In order to understand how the molecular or cellular defects that underlie a disease of the nervous system lead to the observable symptoms, it is necessary to develop a large-scale neural model. Such a model must specify how specific molecular processes contribute to neuronal function, how neurons contribute to network function, and how networks interact to produce behavior. This is a challenging undertaking, but some limited progress has been made in understanding the memory functions of the hippocampus with this degree of detail. There is increasing evidence that the hippocampus has a special role in the learning of sequences and the linkage of specific memories to context. In the first part of this paper, we review a model (the SOCRATIC model) that describes how the dentate and CA3 hippocampal regions could store and recall memory sequences in context. A major line of evidence for sequence recall is the “phase precession” of hippocampal place cells. In the second part of the paper, we review the evidence for theta-gamma phase coding. According to a framework that incorporates this form of coding, the phase precession is interpreted as cued recall of a discrete sequence of items from long-term memory. The third part of the paper deals with the issue of how the hippocampus could learn memory sequences. We show that if multiple items can be active within a theta cycle through the action of a short-term “buffer,” NMDA-dependent plasticity can lead to the learning of sequences presented at realistic item separation intervals. The evidence for such a buffer function is reviewed. An important underlying issue is whether the hippocampal circuitry is configured differently for learning and recall. We argue that there are indeed separate states for learning and recall, but that both involve theta oscillations, albeit in possibly different forms. This raises the question of how neuromodulatory input might switch the hippocampus between learning and recall states and more generally how different neuromodulatory inputs reconfigure the hippocampus for different functions. In the fifth part of this paper we review our studies of dopamine and dopamine/NMDA interactions in the control of synaptic function.
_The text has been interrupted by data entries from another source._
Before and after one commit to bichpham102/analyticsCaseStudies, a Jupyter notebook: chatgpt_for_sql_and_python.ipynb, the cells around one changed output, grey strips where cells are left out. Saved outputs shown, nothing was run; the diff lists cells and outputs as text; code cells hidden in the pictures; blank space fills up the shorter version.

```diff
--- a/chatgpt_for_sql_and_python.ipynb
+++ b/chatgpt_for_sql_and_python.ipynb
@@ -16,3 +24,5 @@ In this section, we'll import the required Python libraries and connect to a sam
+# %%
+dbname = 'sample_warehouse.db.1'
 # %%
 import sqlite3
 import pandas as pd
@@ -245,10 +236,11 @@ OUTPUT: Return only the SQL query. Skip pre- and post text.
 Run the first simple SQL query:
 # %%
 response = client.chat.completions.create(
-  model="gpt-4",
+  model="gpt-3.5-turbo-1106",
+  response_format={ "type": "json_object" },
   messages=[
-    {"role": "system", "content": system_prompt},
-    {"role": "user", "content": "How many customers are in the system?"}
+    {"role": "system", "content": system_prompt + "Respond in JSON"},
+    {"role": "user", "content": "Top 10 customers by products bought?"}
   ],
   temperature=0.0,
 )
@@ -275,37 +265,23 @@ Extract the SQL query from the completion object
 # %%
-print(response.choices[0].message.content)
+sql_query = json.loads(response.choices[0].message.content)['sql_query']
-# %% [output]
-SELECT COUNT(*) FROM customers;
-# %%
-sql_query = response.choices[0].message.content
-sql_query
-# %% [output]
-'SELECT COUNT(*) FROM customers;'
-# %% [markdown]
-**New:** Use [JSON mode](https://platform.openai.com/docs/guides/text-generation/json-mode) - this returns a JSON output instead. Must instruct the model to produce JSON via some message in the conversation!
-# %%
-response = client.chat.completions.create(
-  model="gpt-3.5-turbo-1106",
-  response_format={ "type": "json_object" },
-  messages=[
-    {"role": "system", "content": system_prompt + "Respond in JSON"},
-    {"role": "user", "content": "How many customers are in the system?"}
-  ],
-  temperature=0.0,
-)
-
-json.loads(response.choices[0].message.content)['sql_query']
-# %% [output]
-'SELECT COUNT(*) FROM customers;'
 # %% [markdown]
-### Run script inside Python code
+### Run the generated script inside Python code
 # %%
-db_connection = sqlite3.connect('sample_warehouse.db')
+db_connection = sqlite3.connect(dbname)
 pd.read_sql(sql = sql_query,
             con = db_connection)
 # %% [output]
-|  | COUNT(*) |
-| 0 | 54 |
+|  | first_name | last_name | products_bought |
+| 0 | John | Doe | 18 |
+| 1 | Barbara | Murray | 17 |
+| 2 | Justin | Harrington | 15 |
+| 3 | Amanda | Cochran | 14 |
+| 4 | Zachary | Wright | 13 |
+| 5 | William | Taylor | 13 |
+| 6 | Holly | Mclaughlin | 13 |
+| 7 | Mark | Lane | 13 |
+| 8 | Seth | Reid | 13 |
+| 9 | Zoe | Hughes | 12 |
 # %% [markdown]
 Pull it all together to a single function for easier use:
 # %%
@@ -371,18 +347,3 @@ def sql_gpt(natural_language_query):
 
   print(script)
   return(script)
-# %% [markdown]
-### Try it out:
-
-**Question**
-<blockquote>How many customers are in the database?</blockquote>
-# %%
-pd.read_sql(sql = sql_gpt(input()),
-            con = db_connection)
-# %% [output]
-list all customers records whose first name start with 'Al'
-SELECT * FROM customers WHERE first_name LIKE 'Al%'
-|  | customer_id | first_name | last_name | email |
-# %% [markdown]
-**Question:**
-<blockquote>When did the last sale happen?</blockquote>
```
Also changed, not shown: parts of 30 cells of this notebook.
Our results show that dopamine dramatically reduces the direct cortical input to CA1 (the perforant path input), while having little effect on the input from CA3. In order to interpret the functional consequences of this pathway-specific modulation, it is necessary to understand the function of CA1 and the role of dopaminergic input from the ventral tegmental area (VTA). In the sixth part of this paper we consider several possibilities and address the issue of how dopamine hyperfunction or NMDA hypofunction, abnormalities that may underlie schizophrenia, might lead to the symptoms of the disease. Relevant to this issue is the demonstrated role of the hippocampus in novelty detection, a function that is likely to depend on sequence recall by the hippocampus. Novelty signals are generated when reality does not match the expectations generated by sequence recall. One possible site for computing mismatch is CA1, since it receives predictions from CA3 and sensory “reality” via the perforant path. Our data suggest that disruption of this comparison would be expected under conditions of dopamine hyperfunction or NMDA hypofunction. Also relevant is the fact that the VTA, which fires in response to novelty, may both depend on hippocampal-dependent novelty detection processes and, in turn, affect hippocampal function. Through large-scale modeling that considers both the processes performed by the hippocampus and the neuromodulatory loops in which the hippocampus is embedded, it is becoming possible to generate working hypotheses that relate synaptic function and malfunction to behavior. Hippocampus 2001;11:551–568. © 2001 Wiley-Liss, Inc.